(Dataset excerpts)
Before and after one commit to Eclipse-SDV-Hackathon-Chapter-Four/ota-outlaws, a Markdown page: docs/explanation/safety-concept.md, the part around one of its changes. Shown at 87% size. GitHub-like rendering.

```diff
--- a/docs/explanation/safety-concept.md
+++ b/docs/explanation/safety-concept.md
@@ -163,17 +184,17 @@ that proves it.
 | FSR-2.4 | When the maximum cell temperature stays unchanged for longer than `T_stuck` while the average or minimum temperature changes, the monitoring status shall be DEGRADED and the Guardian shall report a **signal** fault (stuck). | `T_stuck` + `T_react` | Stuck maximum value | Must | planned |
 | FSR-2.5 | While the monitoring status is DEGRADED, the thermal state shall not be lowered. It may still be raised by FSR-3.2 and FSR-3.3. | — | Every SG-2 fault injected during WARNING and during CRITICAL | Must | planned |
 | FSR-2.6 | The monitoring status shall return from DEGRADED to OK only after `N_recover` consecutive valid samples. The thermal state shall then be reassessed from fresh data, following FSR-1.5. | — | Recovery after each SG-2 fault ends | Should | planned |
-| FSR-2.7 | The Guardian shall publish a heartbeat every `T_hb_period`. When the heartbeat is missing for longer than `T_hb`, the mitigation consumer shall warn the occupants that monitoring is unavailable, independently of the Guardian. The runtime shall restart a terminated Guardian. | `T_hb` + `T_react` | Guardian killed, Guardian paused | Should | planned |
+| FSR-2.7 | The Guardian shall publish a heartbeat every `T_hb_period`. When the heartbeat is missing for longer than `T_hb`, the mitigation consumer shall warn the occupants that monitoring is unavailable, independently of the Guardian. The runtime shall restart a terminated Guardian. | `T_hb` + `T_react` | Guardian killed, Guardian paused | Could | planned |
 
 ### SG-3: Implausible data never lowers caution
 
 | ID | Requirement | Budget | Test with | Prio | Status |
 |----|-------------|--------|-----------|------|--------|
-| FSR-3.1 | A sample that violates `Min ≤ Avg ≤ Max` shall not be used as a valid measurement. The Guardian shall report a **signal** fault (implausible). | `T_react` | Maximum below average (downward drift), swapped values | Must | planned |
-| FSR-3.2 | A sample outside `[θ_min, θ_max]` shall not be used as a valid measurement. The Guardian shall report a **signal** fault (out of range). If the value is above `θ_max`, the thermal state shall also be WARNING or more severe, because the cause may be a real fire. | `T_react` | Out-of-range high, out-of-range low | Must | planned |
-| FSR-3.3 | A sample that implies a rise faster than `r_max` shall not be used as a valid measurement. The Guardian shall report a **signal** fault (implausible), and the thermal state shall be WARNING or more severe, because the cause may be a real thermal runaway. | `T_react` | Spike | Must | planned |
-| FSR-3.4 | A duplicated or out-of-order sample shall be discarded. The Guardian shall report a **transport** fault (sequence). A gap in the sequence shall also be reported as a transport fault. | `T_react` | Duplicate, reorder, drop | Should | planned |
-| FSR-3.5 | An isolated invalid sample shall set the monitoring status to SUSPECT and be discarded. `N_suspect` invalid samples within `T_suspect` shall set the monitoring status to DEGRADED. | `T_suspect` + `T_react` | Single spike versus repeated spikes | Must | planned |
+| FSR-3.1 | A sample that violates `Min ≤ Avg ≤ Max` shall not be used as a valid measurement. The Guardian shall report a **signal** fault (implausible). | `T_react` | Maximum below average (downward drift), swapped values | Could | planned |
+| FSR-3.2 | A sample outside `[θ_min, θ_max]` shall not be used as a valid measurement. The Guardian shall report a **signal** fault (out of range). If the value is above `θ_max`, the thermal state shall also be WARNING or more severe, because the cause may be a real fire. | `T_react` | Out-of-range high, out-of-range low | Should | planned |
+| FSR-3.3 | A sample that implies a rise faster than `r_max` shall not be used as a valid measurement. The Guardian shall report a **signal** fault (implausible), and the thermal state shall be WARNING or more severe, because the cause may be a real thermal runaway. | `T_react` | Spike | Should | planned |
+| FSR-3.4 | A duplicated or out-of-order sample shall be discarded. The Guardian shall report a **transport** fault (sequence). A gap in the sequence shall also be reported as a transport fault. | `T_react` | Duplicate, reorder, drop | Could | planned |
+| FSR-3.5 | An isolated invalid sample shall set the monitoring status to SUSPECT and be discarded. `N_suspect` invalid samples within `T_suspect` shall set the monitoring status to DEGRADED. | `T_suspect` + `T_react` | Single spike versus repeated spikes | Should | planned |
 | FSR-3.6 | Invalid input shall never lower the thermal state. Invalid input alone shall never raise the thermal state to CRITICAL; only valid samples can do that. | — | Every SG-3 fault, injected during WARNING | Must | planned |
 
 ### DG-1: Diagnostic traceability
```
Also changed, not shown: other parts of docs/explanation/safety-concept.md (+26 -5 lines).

REQUIRED ACTION:
If a line in the data holds the string "severe", copy that line.

ANSWER SPACE:
-| FSR-3.2 | A sample outside `[θ_min, θ_max]` shall not be used as a valid measurement. The Guardian shall report a **signal** fault (out of range). If the value is above `θ_max`, the thermal state shall also be WARNING or more severe, because the cause may be a real fire. | `T_react` | Out-of-range high, out-of-range low | Must | planned |
-| FSR-3.3 | A sample that implies a rise faster than `r_max` shall not be used as a valid measurement. The Guardian shall report a **signal** fault (implausible), and the thermal state shall be WARNING or more severe, because the cause may be a real thermal runaway. | `T_react` | Spike | Must | planned |
+| FSR-3.2 | A sample outside `[θ_min, θ_max]` shall not be used as a valid measurement. The Guardian shall report a **signal** fault (out of range). If the value is above `θ_max`, the thermal state shall also be WARNING or more severe, because the cause may be a real fire. | `T_react` | Out-of-range high, out-of-range low | Should | planned |
+| FSR-3.3 | A sample that implies a rise faster than `r_max` shall not be used as a valid measurement. The Guardian shall report a **signal** fault (implausible), and the thermal state shall be WARNING or more severe, because the cause may be a real thermal runaway. | `T_react` | Spike | Should | planned |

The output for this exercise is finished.